About this task - Without altering a single character, set down all of the data below.

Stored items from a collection
╔══

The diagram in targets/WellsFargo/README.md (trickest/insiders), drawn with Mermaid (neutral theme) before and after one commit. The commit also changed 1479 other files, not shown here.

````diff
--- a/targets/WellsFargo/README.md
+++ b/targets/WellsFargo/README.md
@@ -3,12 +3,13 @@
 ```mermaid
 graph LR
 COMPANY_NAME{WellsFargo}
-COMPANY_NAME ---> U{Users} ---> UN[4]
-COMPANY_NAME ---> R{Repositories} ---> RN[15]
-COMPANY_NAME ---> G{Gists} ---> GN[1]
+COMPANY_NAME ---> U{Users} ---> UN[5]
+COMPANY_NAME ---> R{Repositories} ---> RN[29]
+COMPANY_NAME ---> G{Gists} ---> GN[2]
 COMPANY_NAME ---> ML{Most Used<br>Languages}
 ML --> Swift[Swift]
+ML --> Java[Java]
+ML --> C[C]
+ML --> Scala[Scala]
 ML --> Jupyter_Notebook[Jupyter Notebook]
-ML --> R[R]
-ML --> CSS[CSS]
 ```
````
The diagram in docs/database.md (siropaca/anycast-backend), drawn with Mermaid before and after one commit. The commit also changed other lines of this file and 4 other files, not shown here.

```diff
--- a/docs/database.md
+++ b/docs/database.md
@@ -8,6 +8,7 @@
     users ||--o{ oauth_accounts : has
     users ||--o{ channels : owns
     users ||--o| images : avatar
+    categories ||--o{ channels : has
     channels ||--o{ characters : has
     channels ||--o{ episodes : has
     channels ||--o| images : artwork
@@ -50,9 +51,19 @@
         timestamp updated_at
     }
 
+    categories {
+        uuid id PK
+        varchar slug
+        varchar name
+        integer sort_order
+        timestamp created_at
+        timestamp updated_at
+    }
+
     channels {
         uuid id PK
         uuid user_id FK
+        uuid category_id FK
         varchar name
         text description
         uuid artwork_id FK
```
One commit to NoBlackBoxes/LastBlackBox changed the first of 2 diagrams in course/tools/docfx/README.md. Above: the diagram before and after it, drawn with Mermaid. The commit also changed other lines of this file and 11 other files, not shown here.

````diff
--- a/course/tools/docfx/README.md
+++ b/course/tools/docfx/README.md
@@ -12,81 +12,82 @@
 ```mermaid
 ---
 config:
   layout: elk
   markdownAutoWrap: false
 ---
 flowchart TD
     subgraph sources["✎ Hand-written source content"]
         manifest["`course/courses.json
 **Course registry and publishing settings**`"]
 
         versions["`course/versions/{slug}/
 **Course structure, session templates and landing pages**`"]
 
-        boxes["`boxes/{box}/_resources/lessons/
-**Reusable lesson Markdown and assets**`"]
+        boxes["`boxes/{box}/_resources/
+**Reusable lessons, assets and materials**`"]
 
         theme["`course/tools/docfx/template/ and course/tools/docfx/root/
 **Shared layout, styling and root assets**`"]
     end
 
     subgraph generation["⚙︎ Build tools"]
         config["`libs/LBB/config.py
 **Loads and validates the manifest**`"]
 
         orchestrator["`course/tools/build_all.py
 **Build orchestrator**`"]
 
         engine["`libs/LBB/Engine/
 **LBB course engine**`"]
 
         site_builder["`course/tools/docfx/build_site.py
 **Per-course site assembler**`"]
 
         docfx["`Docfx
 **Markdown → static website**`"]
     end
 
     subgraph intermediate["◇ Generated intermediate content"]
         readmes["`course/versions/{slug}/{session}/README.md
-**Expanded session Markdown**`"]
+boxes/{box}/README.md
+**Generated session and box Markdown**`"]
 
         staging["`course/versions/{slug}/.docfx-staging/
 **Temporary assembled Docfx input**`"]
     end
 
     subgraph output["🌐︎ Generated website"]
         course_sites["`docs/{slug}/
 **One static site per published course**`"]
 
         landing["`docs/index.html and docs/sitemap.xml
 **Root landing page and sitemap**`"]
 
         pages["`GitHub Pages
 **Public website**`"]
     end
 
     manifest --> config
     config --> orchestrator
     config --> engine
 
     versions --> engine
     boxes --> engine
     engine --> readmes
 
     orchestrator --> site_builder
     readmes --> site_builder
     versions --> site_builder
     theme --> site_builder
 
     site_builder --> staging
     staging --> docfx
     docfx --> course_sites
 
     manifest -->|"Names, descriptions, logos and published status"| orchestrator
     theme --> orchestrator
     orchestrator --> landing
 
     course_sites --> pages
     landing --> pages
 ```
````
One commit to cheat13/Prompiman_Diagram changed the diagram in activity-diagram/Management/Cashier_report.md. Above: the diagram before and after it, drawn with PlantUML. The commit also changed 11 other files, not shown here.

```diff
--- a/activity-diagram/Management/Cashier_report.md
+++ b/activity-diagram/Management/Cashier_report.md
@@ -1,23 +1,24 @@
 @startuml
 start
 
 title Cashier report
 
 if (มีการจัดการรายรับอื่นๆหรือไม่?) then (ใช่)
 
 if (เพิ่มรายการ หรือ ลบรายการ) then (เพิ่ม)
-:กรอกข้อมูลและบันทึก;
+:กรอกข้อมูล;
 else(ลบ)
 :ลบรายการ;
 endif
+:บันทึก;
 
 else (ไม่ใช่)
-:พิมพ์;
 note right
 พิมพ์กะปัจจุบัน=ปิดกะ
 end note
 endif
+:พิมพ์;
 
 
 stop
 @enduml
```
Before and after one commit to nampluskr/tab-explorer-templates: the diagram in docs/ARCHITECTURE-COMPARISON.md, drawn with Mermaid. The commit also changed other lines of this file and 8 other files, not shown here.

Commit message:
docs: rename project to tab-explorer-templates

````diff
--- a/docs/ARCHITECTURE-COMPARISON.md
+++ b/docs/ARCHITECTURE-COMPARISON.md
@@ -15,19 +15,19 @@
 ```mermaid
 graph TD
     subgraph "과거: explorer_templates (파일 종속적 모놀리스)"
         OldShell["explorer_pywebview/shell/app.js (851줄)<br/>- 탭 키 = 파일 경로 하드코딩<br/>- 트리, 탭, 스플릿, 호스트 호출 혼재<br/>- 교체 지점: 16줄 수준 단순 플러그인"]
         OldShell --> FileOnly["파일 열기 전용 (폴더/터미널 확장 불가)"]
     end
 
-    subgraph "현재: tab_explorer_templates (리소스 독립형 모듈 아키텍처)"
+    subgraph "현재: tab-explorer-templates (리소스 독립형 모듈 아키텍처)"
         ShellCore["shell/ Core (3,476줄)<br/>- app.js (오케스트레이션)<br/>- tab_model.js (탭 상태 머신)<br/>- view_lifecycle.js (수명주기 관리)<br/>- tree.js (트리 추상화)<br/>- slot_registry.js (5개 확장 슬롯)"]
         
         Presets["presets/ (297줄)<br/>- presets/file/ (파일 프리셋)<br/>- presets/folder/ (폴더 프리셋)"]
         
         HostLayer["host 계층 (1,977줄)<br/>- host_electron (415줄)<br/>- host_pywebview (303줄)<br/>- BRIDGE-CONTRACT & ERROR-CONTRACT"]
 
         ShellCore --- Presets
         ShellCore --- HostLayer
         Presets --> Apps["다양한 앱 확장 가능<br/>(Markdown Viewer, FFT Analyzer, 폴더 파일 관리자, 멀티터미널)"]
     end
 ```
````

╚══

Solution to the exercise -
The diagram in targets/WellsFargo/README.md (trickest/insiders), drawn with Mermaid (neutral theme) before and after one commit. The commit also changed 1479 other files, not shown here.

````diff
--- a/targets/WellsFargo/README.md
+++ b/targets/WellsFargo/README.md
@@ -3,12 +3,13 @@
 ```mermaid
 graph LR
 COMPANY_NAME{WellsFargo}
-COMPANY_NAME ---> U{Users} ---> UN[4]
-COMPANY_NAME ---> R{Repositories} ---> RN[15]
-COMPANY_NAME ---> G{Gists} ---> GN[1]
+COMPANY_NAME ---> U{Users} ---> UN[5]
+COMPANY_NAME ---> R{Repositories} ---> RN[29]
+COMPANY_NAME ---> G{Gists} ---> GN[2]
 COMPANY_NAME ---> ML{Most Used<br>Languages}
 ML --> Swift[Swift]
+ML --> Java[Java]
+ML --> C[C]
+ML --> Scala[Scala]
 ML --> Jupyter_Notebook[Jupyter Notebook]
-ML --> R[R]
-ML --> CSS[CSS]
 ```
````
The diagram in docs/database.md (siropaca/anycast-backend), drawn with Mermaid before and after one commit. The commit also changed other lines of this file and 4 other files, not shown here.

```diff
--- a/docs/database.md
+++ b/docs/database.md
@@ -8,6 +8,7 @@
     users ||--o{ oauth_accounts : has
     users ||--o{ channels : owns
     users ||--o| images : avatar
+    categories ||--o{ channels : has
     channels ||--o{ characters : has
     channels ||--o{ episodes : has
     channels ||--o| images : artwork
@@ -50,9 +51,19 @@
         timestamp updated_at
     }
 
+    categories {
+        uuid id PK
+        varchar slug
+        varchar name
+        integer sort_order
+        timestamp created_at
+        timestamp updated_at
+    }
+
     channels {
         uuid id PK
         uuid user_id FK
+        uuid category_id FK
         varchar name
         text description
         uuid artwork_id FK
```
One commit to NoBlackBoxes/LastBlackBox changed the first of 2 diagrams in course/tools/docfx/README.md. Above: the diagram before and after it, drawn with Mermaid. The commit also changed other lines of this file and 11 other files, not shown here.

````diff
--- a/course/tools/docfx/README.md
+++ b/course/tools/docfx/README.md
@@ -12,81 +12,82 @@
 ```mermaid
 ---
 config:
   layout: elk
   markdownAutoWrap: false
 ---
 flowchart TD
     subgraph sources["✎ Hand-written source content"]
         manifest["`course/courses.json
 **Course registry and publishing settings**`"]
 
         versions["`course/versions/{slug}/
 **Course structure, session templates and landing pages**`"]
 
-        boxes["`boxes/{box}/_resources/lessons/
-**Reusable lesson Markdown and assets**`"]
+        boxes["`boxes/{box}/_resources/
+**Reusable lessons, assets and materials**`"]
 
         theme["`course/tools/docfx/template/ and course/tools/docfx/root/
 **Shared layout, styling and root assets**`"]
     end
 
     subgraph generation["⚙︎ Build tools"]
         config["`libs/LBB/config.py
 **Loads and validates the manifest**`"]
 
         orchestrator["`course/tools/build_all.py
 **Build orchestrator**`"]
 
         engine["`libs/LBB/Engine/
 **LBB course engine**`"]
 
         site_builder["`course/tools/docfx/build_site.py
 **Per-course site assembler**`"]
 
         docfx["`Docfx
 **Markdown → static website**`"]
     end
 
     subgraph intermediate["◇ Generated intermediate content"]
         readmes["`course/versions/{slug}/{session}/README.md
-**Expanded session Markdown**`"]
+boxes/{box}/README.md
+**Generated session and box Markdown**`"]
 
         staging["`course/versions/{slug}/.docfx-staging/
 **Temporary assembled Docfx input**`"]
     end
 
     subgraph output["🌐︎ Generated website"]
         course_sites["`docs/{slug}/
 **One static site per published course**`"]
 
         landing["`docs/index.html and docs/sitemap.xml
 **Root landing page and sitemap**`"]
 
         pages["`GitHub Pages
 **Public website**`"]
     end
 
     manifest --> config
     config --> orchestrator
     config --> engine
 
     versions --> engine
     boxes --> engine
     engine --> readmes
 
     orchestrator --> site_builder
     readmes --> site_builder
     versions --> site_builder
     theme --> site_builder
 
     site_builder --> staging
     staging --> docfx
     docfx --> course_sites
 
     manifest -->|"Names, descriptions, logos and published status"| orchestrator
     theme --> orchestrator
     orchestrator --> landing
 
     course_sites --> pages
     landing --> pages
 ```
````
One commit to cheat13/Prompiman_Diagram changed the diagram in activity-diagram/Management/Cashier_report.md. Above: the diagram before and after it, drawn with PlantUML. The commit also changed 11 other files, not shown here.

```diff
--- a/activity-diagram/Management/Cashier_report.md
+++ b/activity-diagram/Management/Cashier_report.md
@@ -1,23 +1,24 @@
 @startuml
 start
 
 title Cashier report
 
 if (มีการจัดการรายรับอื่นๆหรือไม่?) then (ใช่)
 
 if (เพิ่มรายการ หรือ ลบรายการ) then (เพิ่ม)
-:กรอกข้อมูลและบันทึก;
+:กรอกข้อมูล;
 else(ลบ)
 :ลบรายการ;
 endif
+:บันทึก;
 
 else (ไม่ใช่)
-:พิมพ์;
 note right
 พิมพ์กะปัจจุบัน=ปิดกะ
 end note
 endif
+:พิมพ์;
 
 
 stop
 @enduml
```
Before and after one commit to nampluskr/tab-explorer-templates: the diagram in docs/ARCHITECTURE-COMPARISON.md, drawn with Mermaid. The commit also changed other lines of this file and 8 other files, not shown here.

Commit message:
docs: rename project to tab-explorer-templates

````diff
--- a/docs/ARCHITECTURE-COMPARISON.md
+++ b/docs/ARCHITECTURE-COMPARISON.md
@@ -15,19 +15,19 @@
 ```mermaid
 graph TD
     subgraph "과거: explorer_templates (파일 종속적 모놀리스)"
         OldShell["explorer_pywebview/shell/app.js (851줄)<br/>- 탭 키 = 파일 경로 하드코딩<br/>- 트리, 탭, 스플릿, 호스트 호출 혼재<br/>- 교체 지점: 16줄 수준 단순 플러그인"]
         OldShell --> FileOnly["파일 열기 전용 (폴더/터미널 확장 불가)"]
     end
 
-    subgraph "현재: tab_explorer_templates (리소스 독립형 모듈 아키텍처)"
+    subgraph "현재: tab-explorer-templates (리소스 독립형 모듈 아키텍처)"
         ShellCore["shell/ Core (3,476줄)<br/>- app.js (오케스트레이션)<br/>- tab_model.js (탭 상태 머신)<br/>- view_lifecycle.js (수명주기 관리)<br/>- tree.js (트리 추상화)<br/>- slot_registry.js (5개 확장 슬롯)"]
         
         Presets["presets/ (297줄)<br/>- presets/file/ (파일 프리셋)<br/>- presets/folder/ (폴더 프리셋)"]
         
         HostLayer["host 계층 (1,977줄)<br/>- host_electron (415줄)<br/>- host_pywebview (303줄)<br/>- BRIDGE-CONTRACT & ERROR-CONTRACT"]
 
         ShellCore --- Presets
         ShellCore --- HostLayer
         Presets --> Apps["다양한 앱 확장 가능<br/>(Markdown Viewer, FFT Analyzer, 폴더 파일 관리자, 멀티터미널)"]
     end
 ```
````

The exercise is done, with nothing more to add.